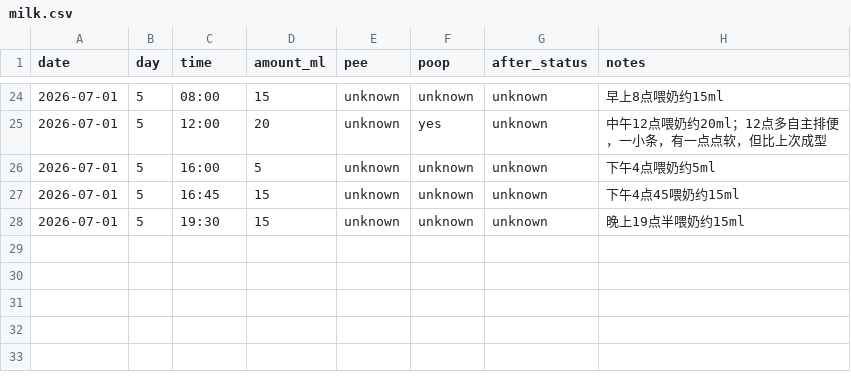
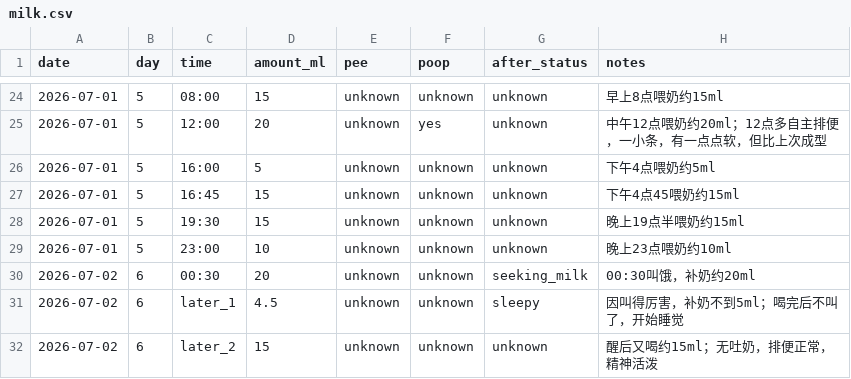
Before and after one commit to 1996tyfeng/MaShiYi, a CSV file: data/milk.csv, drawn as a sheet; only a part is shown, gaps mark what is left out; the diff names each change by its address in the sheet, - before the commit and + after, or states it on an @@ line.

Commit message:
data(milk): add late day 5 and early day 6 feedings

```diff
--- a/data/milk.csv
+++ b/data/milk.csv
+row 29: 2026-07-01 | 5 | 23:00 | 10 | unknown | unknown | unknown | 晚上23点喂奶约10ml
+row 30: 2026-07-02 | 6 | 00:30 | 20 | unknown | unknown | seeking_milk | 00:30叫饿，补奶约20ml
+row 31: 2026-07-02 | 6 | later_1 | 4.5 | unknown | unknown | sleepy | 因叫得厉害，补奶不到5ml；喝完后不叫了，开始睡觉
+row 32: 2026-07-02 | 6 | later_2 | 15 | unknown | unknown | unknown | 醒后又喝约15ml；无吐奶，排便正常，精神活泼
```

# WHAT TO WORK ON:
Without including a single picture, restate all of the data word for word.

# EXERCISE OUTPUT:
Before and after one commit to 1996tyfeng/MaShiYi, a CSV file: data/milk.csv, drawn as a sheet; only a part is shown, gaps mark what is left out; the diff names each change by its address in the sheet, - before the commit and + after, or states it on an @@ line.

Commit message:
data(milk): add late day 5 and early day 6 feedings

```diff
--- a/data/milk.csv
+++ b/data/milk.csv
+row 29: 2026-07-01 | 5 | 23:00 | 10 | unknown | unknown | unknown | 晚上23点喂奶约10ml
+row 30: 2026-07-02 | 6 | 00:30 | 20 | unknown | unknown | seeking_milk | 00:30叫饿，补奶约20ml
+row 31: 2026-07-02 | 6 | later_1 | 4.5 | unknown | unknown | sleepy | 因叫得厉害，补奶不到5ml；喝完后不叫了，开始睡觉
+row 32: 2026-07-02 | 6 | later_2 | 15 | unknown | unknown | unknown | 醒后又喝约15ml；无吐奶，排便正常，精神活泼
```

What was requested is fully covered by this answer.